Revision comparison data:
[Start of section]
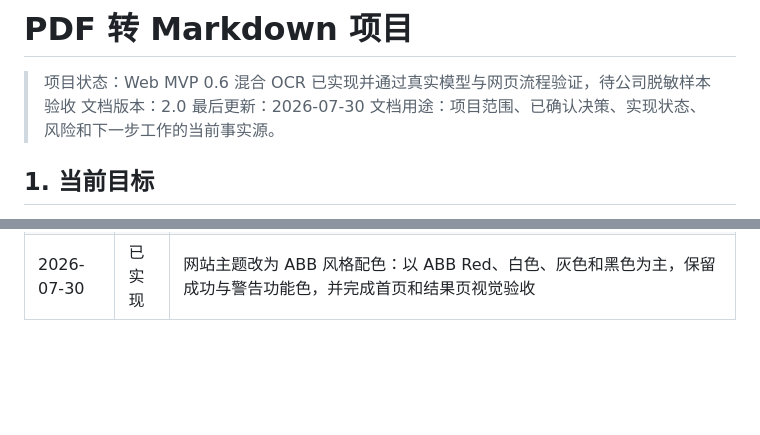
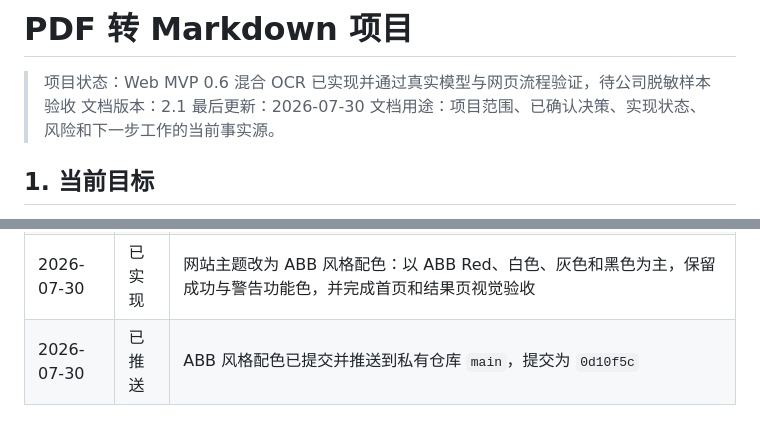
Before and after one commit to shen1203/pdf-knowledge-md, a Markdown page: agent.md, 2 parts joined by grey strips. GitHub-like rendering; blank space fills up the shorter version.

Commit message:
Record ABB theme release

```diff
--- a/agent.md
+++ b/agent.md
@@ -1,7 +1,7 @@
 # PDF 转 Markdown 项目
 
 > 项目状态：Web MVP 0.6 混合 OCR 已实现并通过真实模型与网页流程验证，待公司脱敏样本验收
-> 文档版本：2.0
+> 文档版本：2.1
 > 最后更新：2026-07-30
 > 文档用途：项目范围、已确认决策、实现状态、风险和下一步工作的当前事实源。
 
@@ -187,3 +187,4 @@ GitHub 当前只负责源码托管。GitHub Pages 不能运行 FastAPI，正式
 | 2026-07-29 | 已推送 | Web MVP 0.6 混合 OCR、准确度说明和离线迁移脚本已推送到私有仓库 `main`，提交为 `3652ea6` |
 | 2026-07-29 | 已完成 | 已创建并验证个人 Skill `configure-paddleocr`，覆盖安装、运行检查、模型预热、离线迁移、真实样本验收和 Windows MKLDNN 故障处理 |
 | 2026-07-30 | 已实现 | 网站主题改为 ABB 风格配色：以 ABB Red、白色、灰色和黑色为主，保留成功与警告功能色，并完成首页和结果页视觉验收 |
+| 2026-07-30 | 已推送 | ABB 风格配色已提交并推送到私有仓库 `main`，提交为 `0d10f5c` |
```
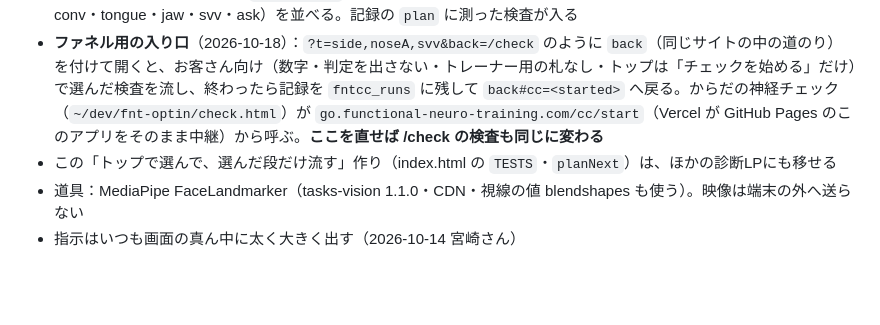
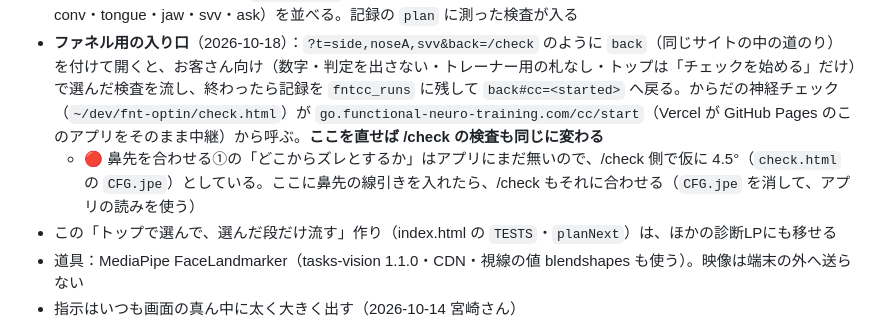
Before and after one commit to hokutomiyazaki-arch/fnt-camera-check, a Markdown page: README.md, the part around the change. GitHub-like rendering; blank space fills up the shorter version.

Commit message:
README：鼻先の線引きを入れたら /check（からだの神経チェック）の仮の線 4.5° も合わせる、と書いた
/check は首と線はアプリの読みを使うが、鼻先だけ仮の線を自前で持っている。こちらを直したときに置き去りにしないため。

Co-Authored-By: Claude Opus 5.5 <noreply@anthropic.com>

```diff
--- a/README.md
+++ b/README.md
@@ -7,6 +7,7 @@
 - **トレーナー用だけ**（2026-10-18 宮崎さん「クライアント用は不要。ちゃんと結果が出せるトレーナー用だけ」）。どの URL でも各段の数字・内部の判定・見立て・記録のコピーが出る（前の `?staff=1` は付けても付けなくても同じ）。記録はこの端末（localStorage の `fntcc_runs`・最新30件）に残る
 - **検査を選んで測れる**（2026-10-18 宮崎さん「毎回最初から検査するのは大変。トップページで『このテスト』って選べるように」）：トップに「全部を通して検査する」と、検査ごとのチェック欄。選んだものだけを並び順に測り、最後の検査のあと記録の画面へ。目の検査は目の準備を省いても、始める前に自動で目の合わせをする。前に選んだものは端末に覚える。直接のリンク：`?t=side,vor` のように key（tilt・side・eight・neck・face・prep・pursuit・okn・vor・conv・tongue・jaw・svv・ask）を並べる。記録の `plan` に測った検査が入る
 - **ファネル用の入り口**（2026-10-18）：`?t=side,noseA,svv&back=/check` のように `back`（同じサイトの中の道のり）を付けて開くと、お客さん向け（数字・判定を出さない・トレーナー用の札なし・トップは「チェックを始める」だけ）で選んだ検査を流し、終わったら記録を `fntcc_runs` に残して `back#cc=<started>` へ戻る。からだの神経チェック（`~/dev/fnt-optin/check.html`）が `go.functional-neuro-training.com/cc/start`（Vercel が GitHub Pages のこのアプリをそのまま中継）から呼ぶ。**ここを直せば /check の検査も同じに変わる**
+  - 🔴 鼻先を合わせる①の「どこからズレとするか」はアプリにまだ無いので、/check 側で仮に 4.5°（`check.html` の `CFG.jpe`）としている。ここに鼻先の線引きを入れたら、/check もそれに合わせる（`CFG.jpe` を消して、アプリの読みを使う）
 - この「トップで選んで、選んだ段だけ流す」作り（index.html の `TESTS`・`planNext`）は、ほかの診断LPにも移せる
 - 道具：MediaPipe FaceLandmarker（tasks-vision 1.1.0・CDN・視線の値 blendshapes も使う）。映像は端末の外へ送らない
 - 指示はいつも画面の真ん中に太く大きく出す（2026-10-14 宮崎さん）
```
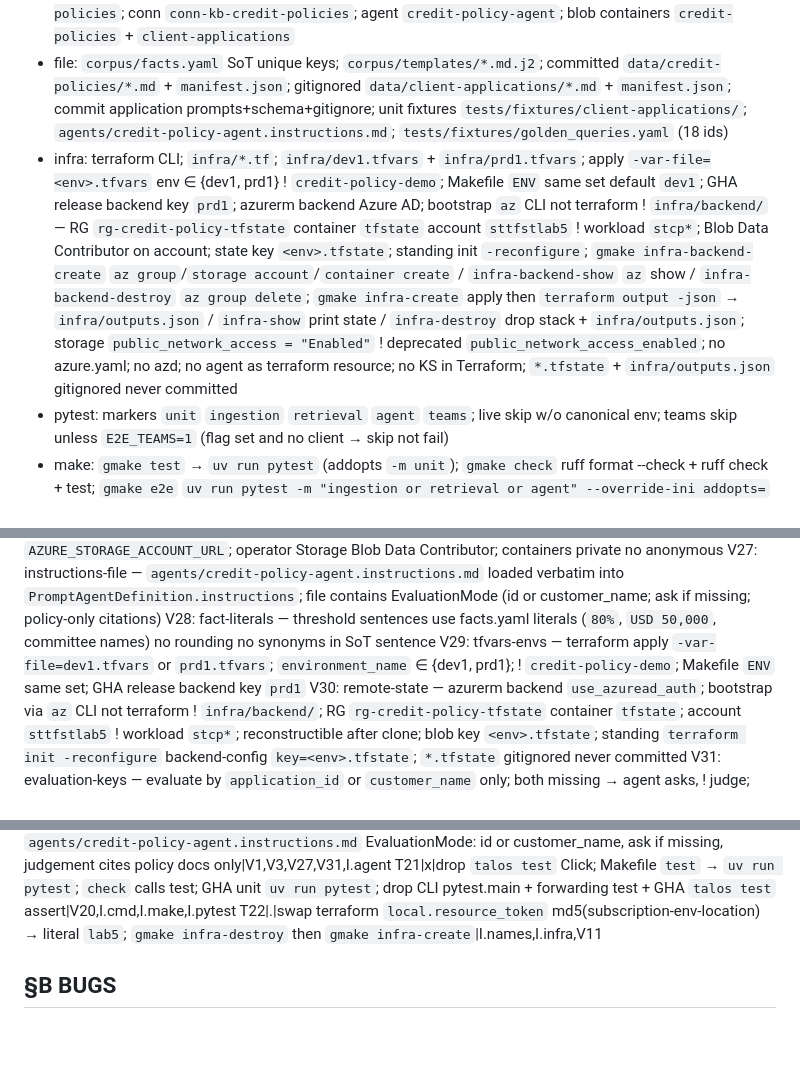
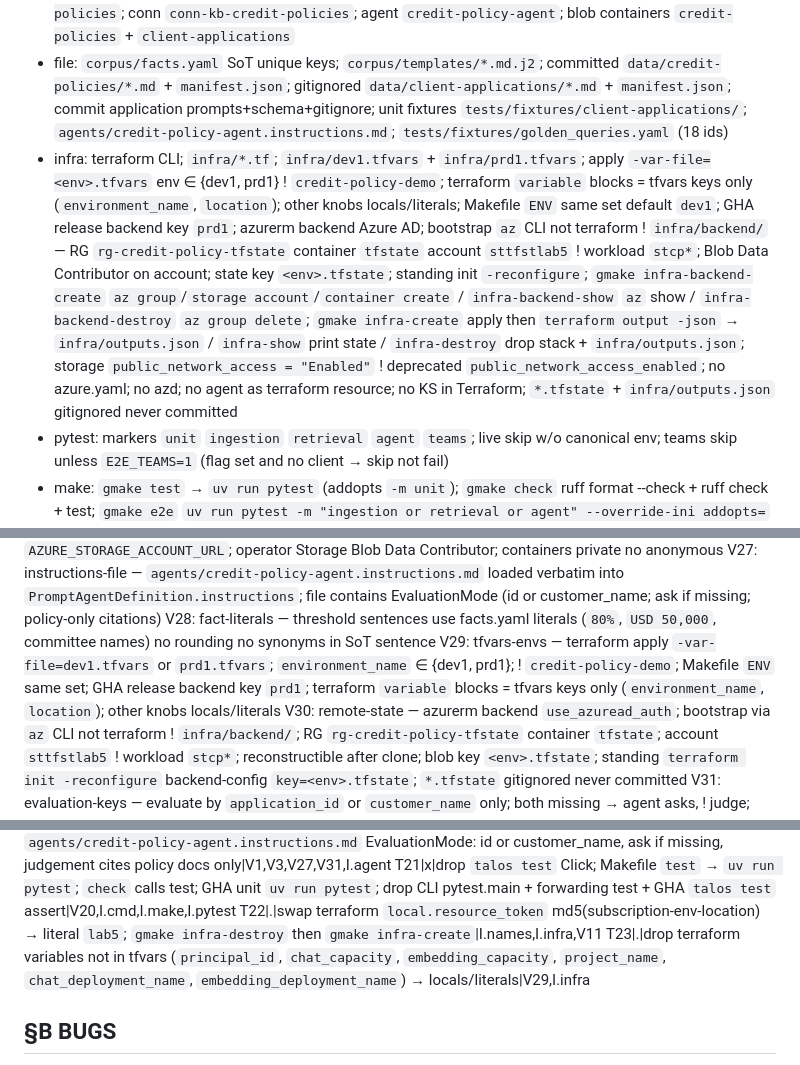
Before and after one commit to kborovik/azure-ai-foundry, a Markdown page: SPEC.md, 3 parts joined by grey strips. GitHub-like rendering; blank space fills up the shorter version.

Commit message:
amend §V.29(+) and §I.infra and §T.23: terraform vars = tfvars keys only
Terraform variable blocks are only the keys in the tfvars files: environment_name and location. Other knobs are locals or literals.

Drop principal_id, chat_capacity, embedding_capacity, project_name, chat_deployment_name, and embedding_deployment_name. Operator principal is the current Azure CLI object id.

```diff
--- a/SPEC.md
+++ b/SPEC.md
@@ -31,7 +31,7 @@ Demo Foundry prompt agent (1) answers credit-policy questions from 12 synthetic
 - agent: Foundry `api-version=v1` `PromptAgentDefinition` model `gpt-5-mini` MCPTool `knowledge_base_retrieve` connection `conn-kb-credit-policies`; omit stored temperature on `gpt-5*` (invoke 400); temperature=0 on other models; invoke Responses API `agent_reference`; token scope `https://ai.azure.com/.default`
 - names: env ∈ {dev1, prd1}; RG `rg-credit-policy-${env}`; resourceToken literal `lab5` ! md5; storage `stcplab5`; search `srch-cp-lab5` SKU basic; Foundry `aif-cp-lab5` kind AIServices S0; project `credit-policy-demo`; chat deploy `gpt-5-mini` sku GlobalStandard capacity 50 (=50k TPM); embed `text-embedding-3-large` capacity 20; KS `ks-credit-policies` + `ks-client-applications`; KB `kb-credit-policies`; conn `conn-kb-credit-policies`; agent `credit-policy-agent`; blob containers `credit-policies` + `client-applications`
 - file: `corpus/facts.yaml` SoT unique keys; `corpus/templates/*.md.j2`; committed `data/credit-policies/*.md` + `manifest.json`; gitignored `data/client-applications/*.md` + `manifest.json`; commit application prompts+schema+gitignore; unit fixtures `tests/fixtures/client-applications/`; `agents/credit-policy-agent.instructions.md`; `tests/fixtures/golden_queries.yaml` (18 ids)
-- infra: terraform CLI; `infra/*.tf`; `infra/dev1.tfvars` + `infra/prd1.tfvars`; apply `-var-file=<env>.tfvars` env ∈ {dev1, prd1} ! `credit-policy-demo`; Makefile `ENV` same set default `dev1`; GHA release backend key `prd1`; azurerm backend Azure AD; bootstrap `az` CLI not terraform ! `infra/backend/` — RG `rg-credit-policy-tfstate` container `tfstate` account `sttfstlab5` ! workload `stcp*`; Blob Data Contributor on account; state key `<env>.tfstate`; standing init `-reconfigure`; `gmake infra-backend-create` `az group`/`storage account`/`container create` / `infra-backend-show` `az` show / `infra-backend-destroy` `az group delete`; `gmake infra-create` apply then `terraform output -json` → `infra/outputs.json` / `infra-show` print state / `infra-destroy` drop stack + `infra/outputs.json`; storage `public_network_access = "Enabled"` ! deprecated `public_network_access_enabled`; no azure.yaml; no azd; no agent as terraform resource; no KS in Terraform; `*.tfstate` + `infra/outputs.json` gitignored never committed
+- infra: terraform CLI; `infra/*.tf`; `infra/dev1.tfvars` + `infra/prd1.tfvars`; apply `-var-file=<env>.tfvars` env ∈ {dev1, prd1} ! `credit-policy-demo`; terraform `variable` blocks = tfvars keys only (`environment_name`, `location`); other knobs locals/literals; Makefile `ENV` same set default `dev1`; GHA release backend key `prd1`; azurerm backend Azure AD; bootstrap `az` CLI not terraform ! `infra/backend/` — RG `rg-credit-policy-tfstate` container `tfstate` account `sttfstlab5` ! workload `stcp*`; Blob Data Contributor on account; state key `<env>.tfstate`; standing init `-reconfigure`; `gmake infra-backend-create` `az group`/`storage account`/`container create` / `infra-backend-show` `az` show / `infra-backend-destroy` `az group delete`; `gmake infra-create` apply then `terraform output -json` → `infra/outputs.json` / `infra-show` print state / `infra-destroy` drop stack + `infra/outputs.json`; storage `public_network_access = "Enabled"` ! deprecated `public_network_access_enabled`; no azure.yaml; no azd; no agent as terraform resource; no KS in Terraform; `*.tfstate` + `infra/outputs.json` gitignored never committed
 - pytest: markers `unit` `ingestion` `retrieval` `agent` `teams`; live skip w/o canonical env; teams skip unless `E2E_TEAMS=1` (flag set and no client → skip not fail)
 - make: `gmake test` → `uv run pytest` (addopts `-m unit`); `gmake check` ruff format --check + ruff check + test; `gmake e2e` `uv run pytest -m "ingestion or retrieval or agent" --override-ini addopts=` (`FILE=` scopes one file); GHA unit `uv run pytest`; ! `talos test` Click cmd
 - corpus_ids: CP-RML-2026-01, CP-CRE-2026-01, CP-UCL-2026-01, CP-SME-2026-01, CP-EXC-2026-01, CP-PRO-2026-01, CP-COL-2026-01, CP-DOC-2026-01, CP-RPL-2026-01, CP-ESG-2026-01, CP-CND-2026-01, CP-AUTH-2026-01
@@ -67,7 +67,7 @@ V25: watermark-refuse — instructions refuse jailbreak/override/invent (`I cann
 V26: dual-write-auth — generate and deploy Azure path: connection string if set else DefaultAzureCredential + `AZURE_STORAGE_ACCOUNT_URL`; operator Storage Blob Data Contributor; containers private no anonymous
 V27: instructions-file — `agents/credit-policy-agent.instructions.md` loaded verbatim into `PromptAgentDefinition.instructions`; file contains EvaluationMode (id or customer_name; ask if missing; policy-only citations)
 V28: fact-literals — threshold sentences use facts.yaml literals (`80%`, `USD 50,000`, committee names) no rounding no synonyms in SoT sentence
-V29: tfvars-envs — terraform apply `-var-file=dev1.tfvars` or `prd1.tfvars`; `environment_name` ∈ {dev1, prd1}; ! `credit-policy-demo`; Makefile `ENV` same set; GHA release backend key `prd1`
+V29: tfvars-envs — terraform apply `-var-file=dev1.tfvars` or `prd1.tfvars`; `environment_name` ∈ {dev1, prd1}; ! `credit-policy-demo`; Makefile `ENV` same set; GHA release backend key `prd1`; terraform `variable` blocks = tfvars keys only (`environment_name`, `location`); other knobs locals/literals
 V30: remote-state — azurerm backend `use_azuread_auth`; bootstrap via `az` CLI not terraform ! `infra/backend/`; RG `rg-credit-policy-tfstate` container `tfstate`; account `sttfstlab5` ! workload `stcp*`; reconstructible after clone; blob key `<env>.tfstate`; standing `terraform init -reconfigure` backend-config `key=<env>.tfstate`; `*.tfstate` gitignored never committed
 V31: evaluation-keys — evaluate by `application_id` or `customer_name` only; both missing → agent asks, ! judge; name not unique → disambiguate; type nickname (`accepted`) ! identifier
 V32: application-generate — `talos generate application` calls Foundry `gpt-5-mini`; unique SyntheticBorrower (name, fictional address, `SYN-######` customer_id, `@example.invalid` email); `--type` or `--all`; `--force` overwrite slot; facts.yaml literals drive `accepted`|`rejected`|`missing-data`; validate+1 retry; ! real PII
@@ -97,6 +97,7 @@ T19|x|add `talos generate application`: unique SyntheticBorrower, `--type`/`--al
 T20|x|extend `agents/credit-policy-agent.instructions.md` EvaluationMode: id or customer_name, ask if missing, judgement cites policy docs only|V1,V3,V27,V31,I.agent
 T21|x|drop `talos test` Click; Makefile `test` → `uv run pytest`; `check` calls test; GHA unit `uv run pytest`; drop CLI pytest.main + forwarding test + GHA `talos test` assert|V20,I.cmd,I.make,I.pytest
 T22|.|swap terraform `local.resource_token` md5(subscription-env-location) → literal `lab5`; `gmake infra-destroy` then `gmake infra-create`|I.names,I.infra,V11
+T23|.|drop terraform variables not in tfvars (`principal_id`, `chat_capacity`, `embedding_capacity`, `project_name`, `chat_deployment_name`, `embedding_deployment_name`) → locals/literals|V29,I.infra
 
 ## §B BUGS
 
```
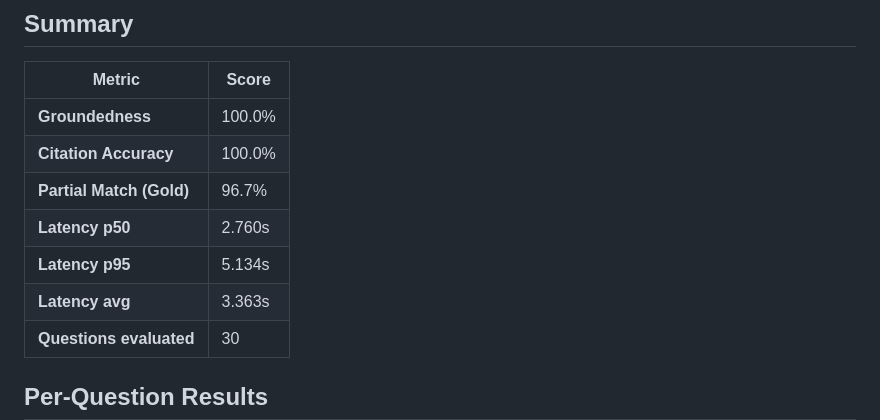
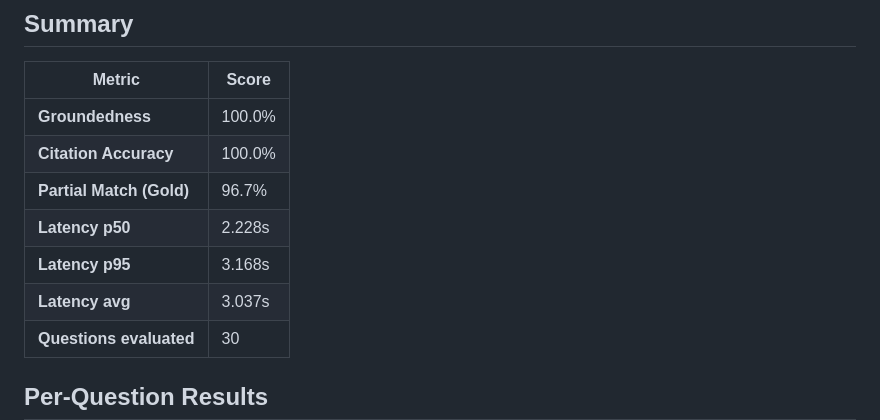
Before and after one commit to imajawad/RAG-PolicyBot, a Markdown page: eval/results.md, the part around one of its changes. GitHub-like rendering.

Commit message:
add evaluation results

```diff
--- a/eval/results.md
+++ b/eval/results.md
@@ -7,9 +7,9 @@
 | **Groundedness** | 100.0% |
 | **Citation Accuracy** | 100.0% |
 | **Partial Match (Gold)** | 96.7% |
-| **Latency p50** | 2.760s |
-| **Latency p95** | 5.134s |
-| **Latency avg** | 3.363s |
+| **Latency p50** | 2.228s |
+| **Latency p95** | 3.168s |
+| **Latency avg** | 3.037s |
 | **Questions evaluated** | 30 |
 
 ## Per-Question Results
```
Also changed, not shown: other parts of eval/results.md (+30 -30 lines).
[End of section]
Task item:
Wherever a line in the data above holds the word "Markdown", copy that line.

Exercise answer:
Before and after one commit to shen1203/pdf-knowledge-md, a Markdown page: agent.md, 2 parts joined by grey strips. GitHub-like rendering; blank space fills up the shorter version.
 # PDF 转 Markdown 项目
Before and after one commit to hokutomiyazaki-arch/fnt-camera-check, a Markdown page: README.md, the part around the change. GitHub-like rendering; blank space fills up the shorter version.
Before and after one commit to kborovik/azure-ai-foundry, a Markdown page: SPEC.md, 3 parts joined by grey strips. GitHub-like rendering; blank space fills up the shorter version.
Before and after one commit to imajawad/RAG-PolicyBot, a Markdown page: eval/results.md, the part around one of its changes. GitHub-like rendering.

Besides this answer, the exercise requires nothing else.